_YOUR INSTRUCTIONS_
Word for word, restate the data that follows, omitting the images.

_DATA SUPPLIED_
━━━━━━

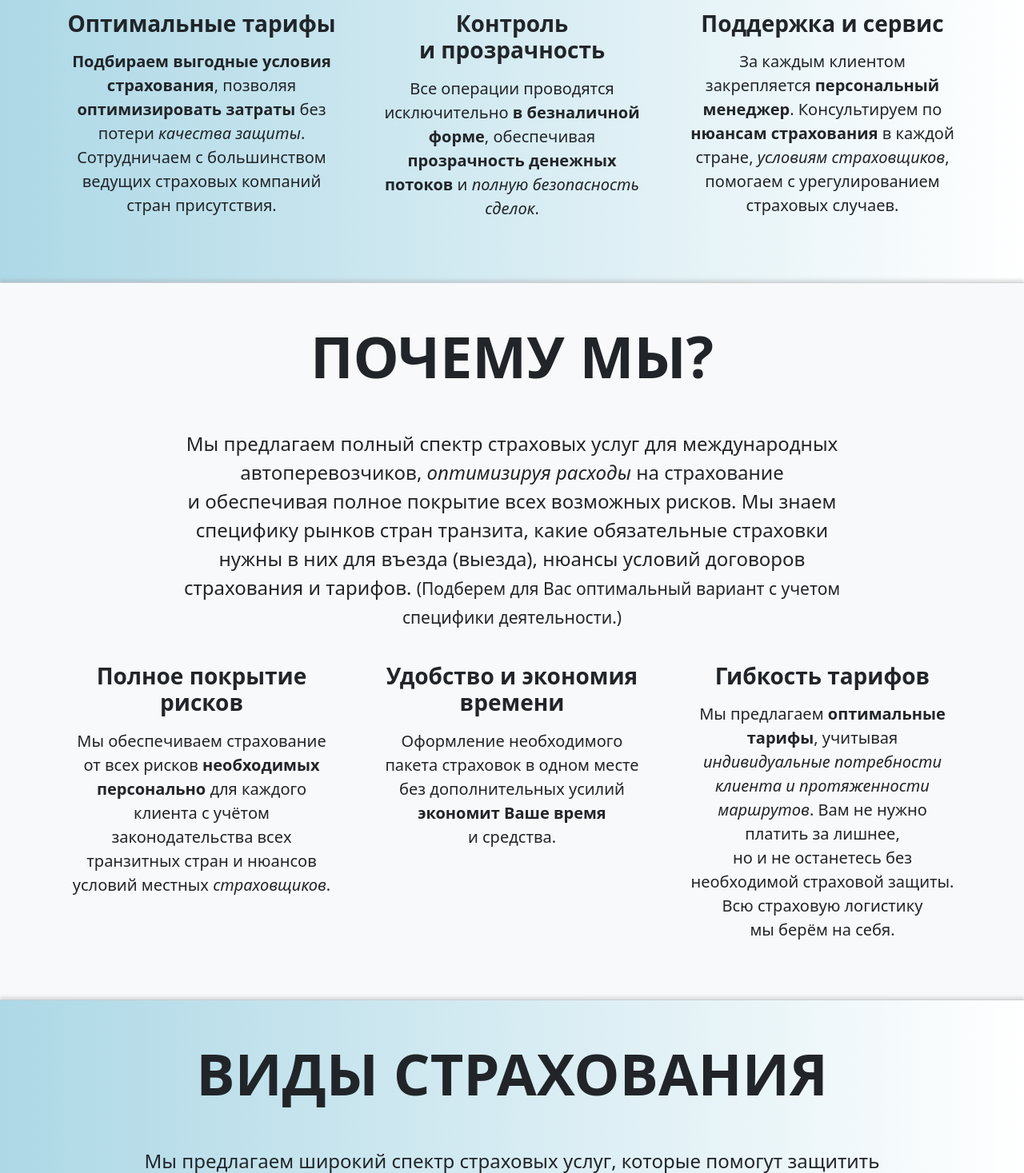
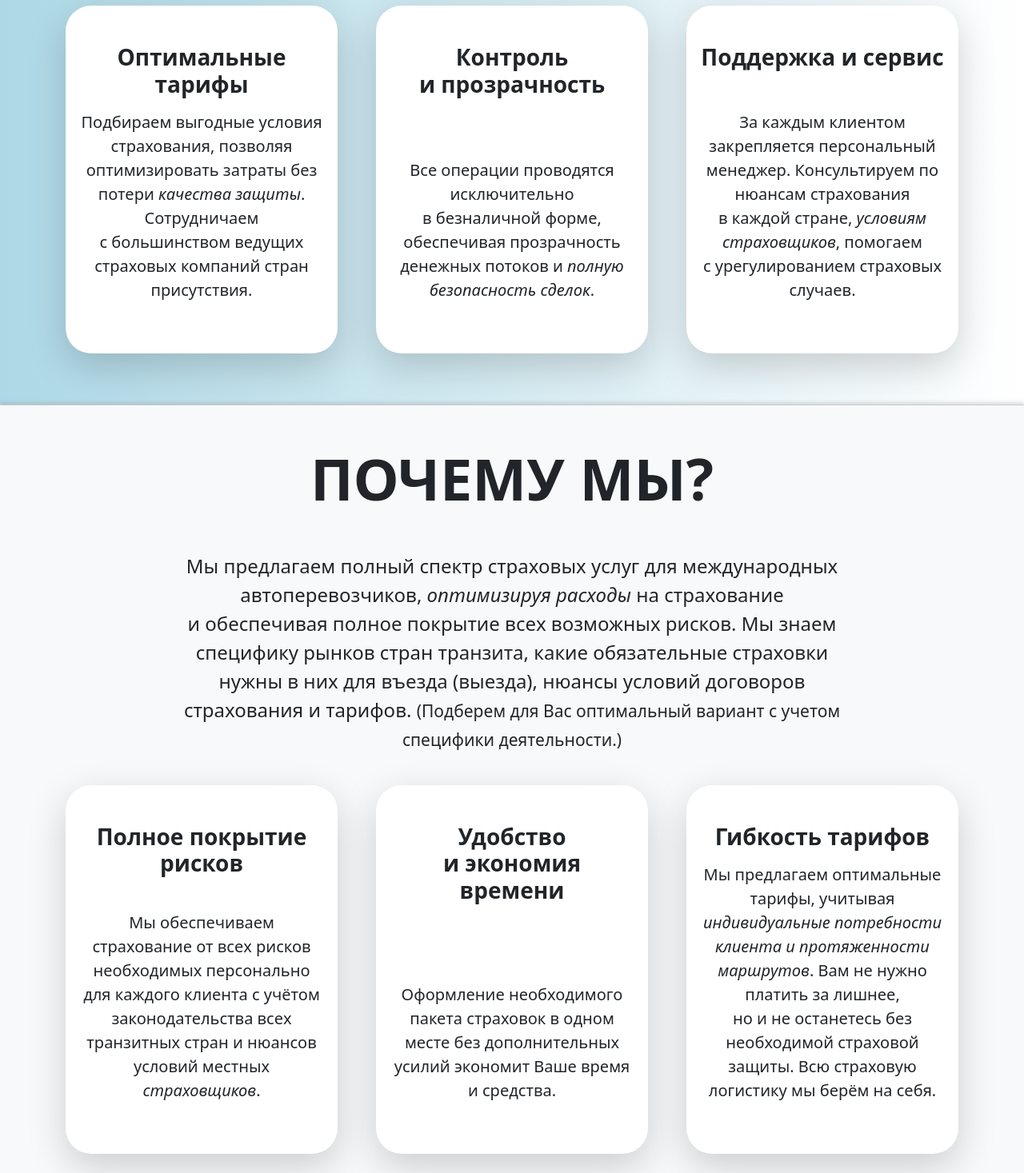
Before and after one commit to sinedis-soft/ibb.expert, a website: page app/index.html in a window 1280 px wide. Shown: the part 2260-3727 px from the top of the page at 80% size. Drawn offline with Linux system fonts and the light colour scheme; files whose address does not match are found by name.

Commit message:
feat: changed cards

```diff
--- a/app/index.html
+++ b/app/index.html
@@ -257,34 +257,52 @@
       </div>
     </div>
     <div class="row g-4 g-md-5 text-center">
-      <dl class="col-md-4">
-        <dt class="h3 mb-2 mb-lg-3 fw-bold">Оптимальные тарифы</dt>
-        <dd class="fs-5">
+      <div class="col-12 col-md-4 mb-3">
+        <div class="card text-center border-0 h-100 shadow-lg rounded-5">
+          <div
+            class="card-body py-5 d-flex flex-column justify-content-between"
+          >
+            <h3 class="fw-bold mb-3">Оптимальные тарифы</h3>
+            <p class="lead">
               <strong>Подбираем выгодные условия страхования</strong>, позволяя
               <strong>оптимизировать затраты</strong> без потери
               <em>качества защиты</em>. Сотрудничаем с большинством ведущих
               страховых компаний стран присутствия.
-        </dd>
-      </dl>
-      <dl class="col-md-4">
-        <dt class="h3 mb-2 mb-lg-3 fw-bold">Контроль и прозрачность</dt>
-        <dd class="fs-5">
+            </p>
+          </div>
+        </div>
+      </div>
+      <div class="col-12 col-md-4 mb-3">
+        <div class="card text-center border-0 h-100 shadow-lg rounded-5">
+          <div
+            class="card-body py-5 d-flex flex-column justify-content-between"
+          >
+            <h3 class="fw-bold mb-3">Контроль и прозрачность</h3>
+            <p class="lead">
               Все операции проводятся исключительно
               <strong>в безналичной форме</strong>, обеспечивая
               <strong>прозрачность денежных потоков</strong> и
               <em>полную безопасность сделок</em>.
-        </dd>
-      </dl>
-      <dl class="col-md-4">
-        <dt class="h3 mb-2 mb-lg-3 fw-bold">Поддержка и сервис</dt>
-        <dd class="fs-5">
+            </p>
+          </div>
+        </div>
+      </div>
+      <div class="col-12 col-md-4 mb-3">
+        <div class="card text-center border-0 h-100 shadow-lg rounded-5">
+          <div
+            class="card-body py-5 d-flex flex-column justify-content-between"
+          >
+            <h3 class="fw-bold mb-3">Поддержка и сервис</h3>
+            <p class="lead">
               За каждым клиентом закрепляется
               <strong>персональный менеджер</strong>. Консультируем по
               <strong>нюансам страхования</strong> в каждой стране,
-          <em>условиям страховщиков</em>, помогаем с урегулированием страховых
-          случаев.
-        </dd>
-      </dl>
+              <em>условиям страховщиков</em>, помогаем с урегулированием
+              страховых случаев.
+            </p>
+          </div>
+        </div>
+      </div>
     </div>
   </div>
 </section>
@@ -313,33 +331,54 @@
       </div>
     </div>
     <div class="row g-4 g-md-5 text-center">
-      <dl class="col-md-6 col-xl-4">
-        <dt class="h3 mb-2 mb-lg-3 fw-bold">Полное покрытие рисков</dt>
-        <dd class="fs-5">
+      <div class="col-12 col-md-4 mb-3">
+        <div class="card text-center border-0 h-100 shadow-lg rounded-5">
+          <div
+            class="card-body py-5 d-flex flex-column justify-content-between"
+          >
+            <h3 class="fw-bold mb-3">Полное покрытие рисков</h3>
+            <p class="lead">
               Мы обеспечиваем страхование от всех рисков
-          <strong>необходимых персонально</strong> для каждого клиента с учётом
-          законодательства всех транзитных стран и нюансов условий местных
-          <em>страховщиков</em>.
-        </dd>
-      </dl>
-      <dl class="col-md-6 col-xl-4">
-        <dt class="h3 mb-2 mb-lg-3 fw-bold">Удобство и экономия времени</dt>
-        <dd class="fs-5">
+              <strong>необходимых персонально</strong> для каждого клиента с
+              учётом законодательства всех транзитных стран и нюансов условий
+              местных <em>страховщиков</em>.
+            </p>
+          </div>
+        </div>
+      </div>
+      <div class="col-12 col-md-4 mb-3">
+        <div class="card text-center border-0 h-100 shadow-lg rounded-5">
+          <div
+            class="card-body py-5 d-flex flex-column justify-content-between"
+          >
+            <h3 class="fw-bold mb-3">Удобство и экономия времени</h3>
+            <p class="lead">
               Оформление необходимого пакета страховок в одном месте без
               дополнительных усилий
               <strong>экономит Ваше время</strong> и средства.
-        </dd>
-      </dl>
-      <dl class="col-md-6 col-xl-4">
-        <dt class="h3 mb-2 mb-lg-3 fw-bold">Гибкость тарифов</dt>
-        <dd class="fs-5">
+            </p>
+          </div>
+        </div>
+      </div>
+      <div class="col-12 col-md-4 mb-3">
+        <div class="card text-center border-0 h-100 shadow-lg rounded-5">
+          <div
+            class="card-body py-5 d-flex flex-column justify-content-between"
+          >
+            <h3 class="fw-bold mb-3">Гибкость тарифов</h3>
+            <p class="lead">
               Мы предлагаем
               <strong>оптимальные тарифы</strong>, учитывая
-          <em>индивидуальные потребности клиента и протяженности маршрутов</em>.
-          Вам не нужно платить за лишнее, но и не останетесь без необходимой
-          страховой защиты. Всю страховую логистику мы берём на себя.
-        </dd>
-      </dl>
+              <em
+                >индивидуальные потребности клиента и протяженности
+                маршрутов</em
+              >. Вам не нужно платить за лишнее, но и не останетесь без
+              необходимой страховой защиты. Всю страховую логистику мы берём на
+              себя.
+            </p>
+          </div>
+        </div>
+      </div>
     </div>
   </div>
 </section>
```
Also changed, not shown: src/partials/benefits.html (+42 -21 lines), src/partials/features.html (+35 -17 lines). Lines whose indentation alone changed are shown as unchanged.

━━━━━━

_SOLUTION BELOW_
Before and after one commit to sinedis-soft/ibb.expert, a website: page app/index.html in a window 1280 px wide. Shown: the part 2260-3727 px from the top of the page at 80% size. Drawn offline with Linux system fonts and the light colour scheme; files whose address does not match are found by name.

Commit message:
feat: changed cards

```diff
--- a/app/index.html
+++ b/app/index.html
@@ -257,34 +257,52 @@
       </div>
     </div>
     <div class="row g-4 g-md-5 text-center">
-      <dl class="col-md-4">
-        <dt class="h3 mb-2 mb-lg-3 fw-bold">Оптимальные тарифы</dt>
-        <dd class="fs-5">
+      <div class="col-12 col-md-4 mb-3">
+        <div class="card text-center border-0 h-100 shadow-lg rounded-5">
+          <div
+            class="card-body py-5 d-flex flex-column justify-content-between"
+          >
+            <h3 class="fw-bold mb-3">Оптимальные тарифы</h3>
+            <p class="lead">
               <strong>Подбираем выгодные условия страхования</strong>, позволяя
               <strong>оптимизировать затраты</strong> без потери
               <em>качества защиты</em>. Сотрудничаем с большинством ведущих
               страховых компаний стран присутствия.
-        </dd>
-      </dl>
-      <dl class="col-md-4">
-        <dt class="h3 mb-2 mb-lg-3 fw-bold">Контроль и прозрачность</dt>
-        <dd class="fs-5">
+            </p>
+          </div>
+        </div>
+      </div>
+      <div class="col-12 col-md-4 mb-3">
+        <div class="card text-center border-0 h-100 shadow-lg rounded-5">
+          <div
+            class="card-body py-5 d-flex flex-column justify-content-between"
+          >
+            <h3 class="fw-bold mb-3">Контроль и прозрачность</h3>
+            <p class="lead">
               Все операции проводятся исключительно
               <strong>в безналичной форме</strong>, обеспечивая
               <strong>прозрачность денежных потоков</strong> и
               <em>полную безопасность сделок</em>.
-        </dd>
-      </dl>
-      <dl class="col-md-4">
-        <dt class="h3 mb-2 mb-lg-3 fw-bold">Поддержка и сервис</dt>
-        <dd class="fs-5">
+            </p>
+          </div>
+        </div>
+      </div>
+      <div class="col-12 col-md-4 mb-3">
+        <div class="card text-center border-0 h-100 shadow-lg rounded-5">
+          <div
+            class="card-body py-5 d-flex flex-column justify-content-between"
+          >
+            <h3 class="fw-bold mb-3">Поддержка и сервис</h3>
+            <p class="lead">
               За каждым клиентом закрепляется
               <strong>персональный менеджер</strong>. Консультируем по
               <strong>нюансам страхования</strong> в каждой стране,
-          <em>условиям страховщиков</em>, помогаем с урегулированием страховых
-          случаев.
-        </dd>
-      </dl>
+              <em>условиям страховщиков</em>, помогаем с урегулированием
+              страховых случаев.
+            </p>
+          </div>
+        </div>
+      </div>
     </div>
   </div>
 </section>
@@ -313,33 +331,54 @@
       </div>
     </div>
     <div class="row g-4 g-md-5 text-center">
-      <dl class="col-md-6 col-xl-4">
-        <dt class="h3 mb-2 mb-lg-3 fw-bold">Полное покрытие рисков</dt>
-        <dd class="fs-5">
+      <div class="col-12 col-md-4 mb-3">
+        <div class="card text-center border-0 h-100 shadow-lg rounded-5">
+          <div
+            class="card-body py-5 d-flex flex-column justify-content-between"
+          >
+            <h3 class="fw-bold mb-3">Полное покрытие рисков</h3>
+            <p class="lead">
               Мы обеспечиваем страхование от всех рисков
-          <strong>необходимых персонально</strong> для каждого клиента с учётом
-          законодательства всех транзитных стран и нюансов условий местных
-          <em>страховщиков</em>.
-        </dd>
-      </dl>
-      <dl class="col-md-6 col-xl-4">
-        <dt class="h3 mb-2 mb-lg-3 fw-bold">Удобство и экономия времени</dt>
-        <dd class="fs-5">
+              <strong>необходимых персонально</strong> для каждого клиента с
+              учётом законодательства всех транзитных стран и нюансов условий
+              местных <em>страховщиков</em>.
+            </p>
+          </div>
+        </div>
+      </div>
+      <div class="col-12 col-md-4 mb-3">
+        <div class="card text-center border-0 h-100 shadow-lg rounded-5">
+          <div
+            class="card-body py-5 d-flex flex-column justify-content-between"
+          >
+            <h3 class="fw-bold mb-3">Удобство и экономия времени</h3>
+            <p class="lead">
               Оформление необходимого пакета страховок в одном месте без
               дополнительных усилий
               <strong>экономит Ваше время</strong> и средства.
-        </dd>
-      </dl>
-      <dl class="col-md-6 col-xl-4">
-        <dt class="h3 mb-2 mb-lg-3 fw-bold">Гибкость тарифов</dt>
-        <dd class="fs-5">
+            </p>
+          </div>
+        </div>
+      </div>
+      <div class="col-12 col-md-4 mb-3">
+        <div class="card text-center border-0 h-100 shadow-lg rounded-5">
+          <div
+            class="card-body py-5 d-flex flex-column justify-content-between"
+          >
+            <h3 class="fw-bold mb-3">Гибкость тарифов</h3>
+            <p class="lead">
               Мы предлагаем
               <strong>оптимальные тарифы</strong>, учитывая
-          <em>индивидуальные потребности клиента и протяженности маршрутов</em>.
-          Вам не нужно платить за лишнее, но и не останетесь без необходимой
-          страховой защиты. Всю страховую логистику мы берём на себя.
-        </dd>
-      </dl>
+              <em
+                >индивидуальные потребности клиента и протяженности
+                маршрутов</em
+              >. Вам не нужно платить за лишнее, но и не останетесь без
+              необходимой страховой защиты. Всю страховую логистику мы берём на
+              себя.
+            </p>
+          </div>
+        </div>
+      </div>
     </div>
   </div>
 </section>
```
Also changed, not shown: src/partials/benefits.html (+42 -21 lines), src/partials/features.html (+35 -17 lines). Lines whose indentation alone changed are shown as unchanged.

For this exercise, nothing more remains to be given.